■ Instructions for the task:
For every line in the data below that contains "file", copy the line.

Source data
__________________________________________________

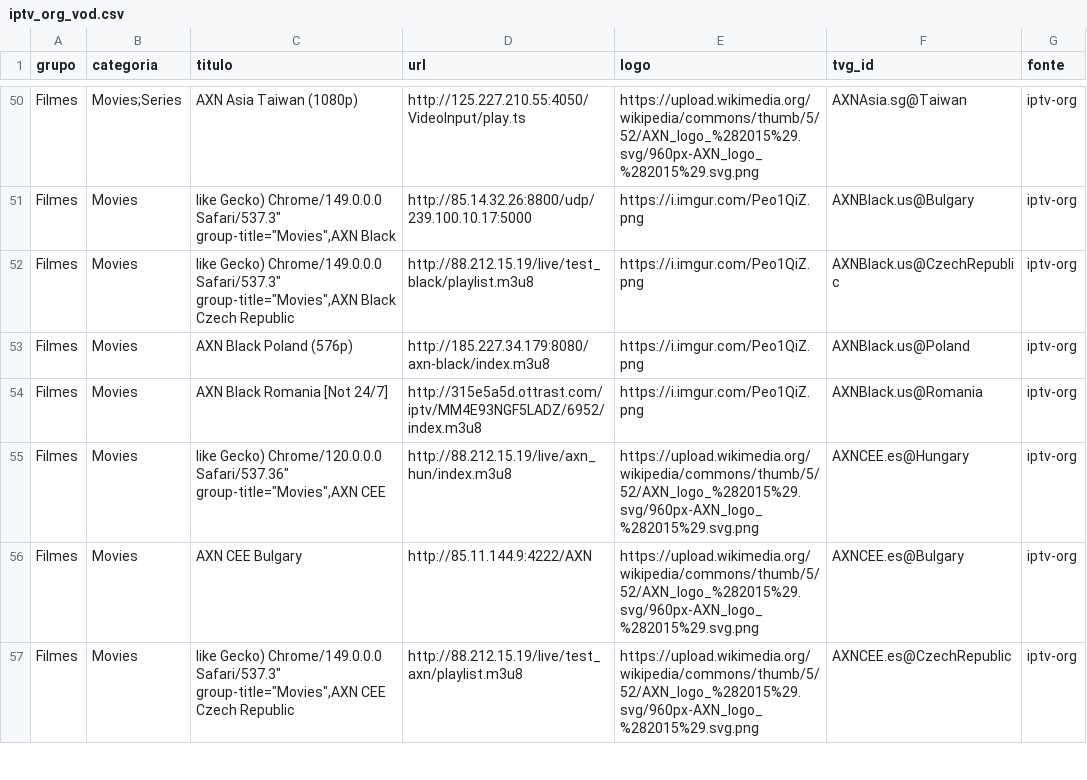
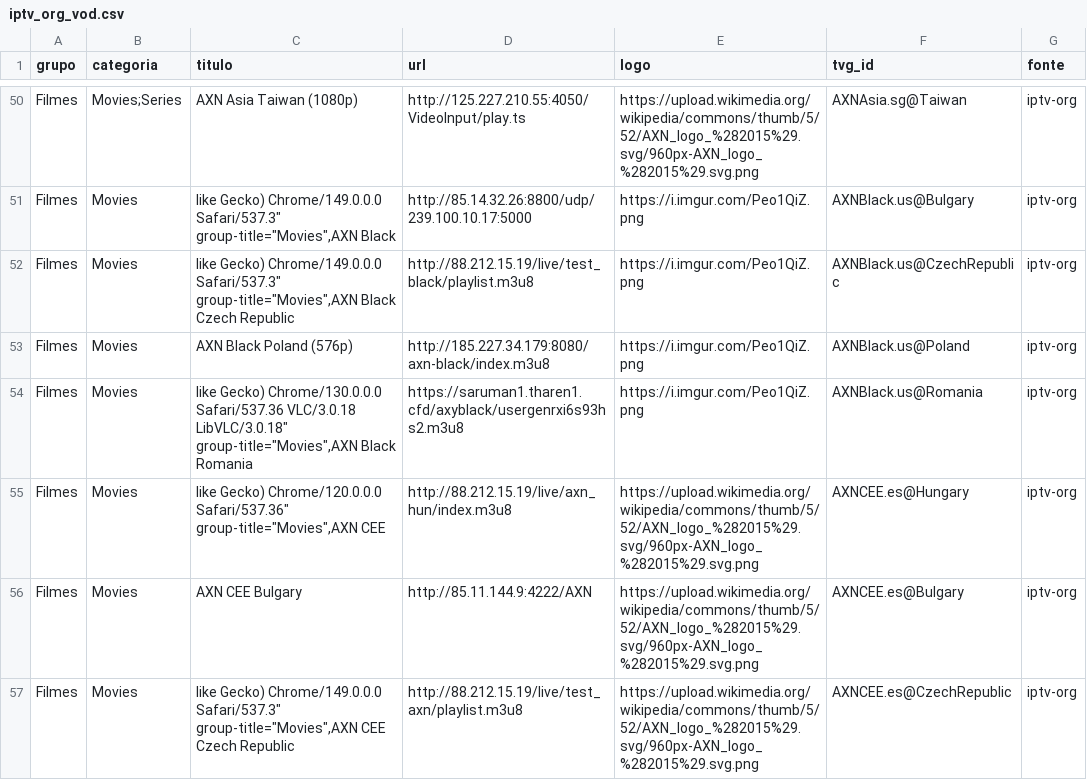
Before and after one commit to kaykewf13/animeout, a CSV file: sources/iptv_org_vod.csv, drawn as a sheet; only a part is shown, gaps mark what is left out; the diff covers the shown part only.

```diff
--- a/sources/iptv_org_vod.csv
+++ b/sources/iptv_org_vod.csv
@@ -53,3 +53,3 @@ Filmes,Movies,"like Gecko) Chrome/149.0.0.0 Safari/537.3"" group-title=""Movies"
 Filmes,Movies,AXN Black Poland (576p),http://185.227.34.179:8080/axn-black/index.m3u8,https://i.imgur.com/Peo1QiZ.png,AXNBlack.us@Poland,iptv-org
-Filmes,Movies,AXN Black Romania [Not 24/7],http://315e5a5d.ottrast.com/iptv/MM4E93NGF5LADZ/6952/index.m3u8,https://i.imgur.com/Peo1QiZ.png,AXNBlack.us@Romania,iptv-org
+Filmes,Movies,"like Gecko) Chrome/130.0.0.0 Safari/537.36 VLC/3.0.18 LibVLC/3.0.18"" group-title=""Movies"",AXN Black Romania",https://saruman1.tharen1.cfd/axyblack/usergenrxi6s93hs2.m3u8,https://i.imgur.com/Peo1QiZ.png,AXNBlack.us@Romania,iptv-org
 Filmes,Movies,"like Gecko) Chrome/120.0.0.0 Safari/537.36"" group-title=""Movies"",AXN CEE",http://88.212.15.19/live/axn_hun/index.m3u8,https://upload.wikimedia.org/wikipedia/commons/thumb/5/52/AXN_logo_%282015%29.svg/960px-AXN_logo_%282015%29.svg.png,AXNCEE.es@Hungary,iptv-org
```
Also changed, not shown: 2 added rows and 4 edited cells elsewhere in this file, 2 other files.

__________________________________________________

■ Written solution:
Before and after one commit to kaykewf13/animeout, a CSV file: sources/iptv_org_vod.csv, drawn as a sheet; only a part is shown, gaps mark what is left out; the diff covers the shown part only.
Also changed, not shown: 2 added rows and 4 edited cells elsewhere in this file, 2 other files.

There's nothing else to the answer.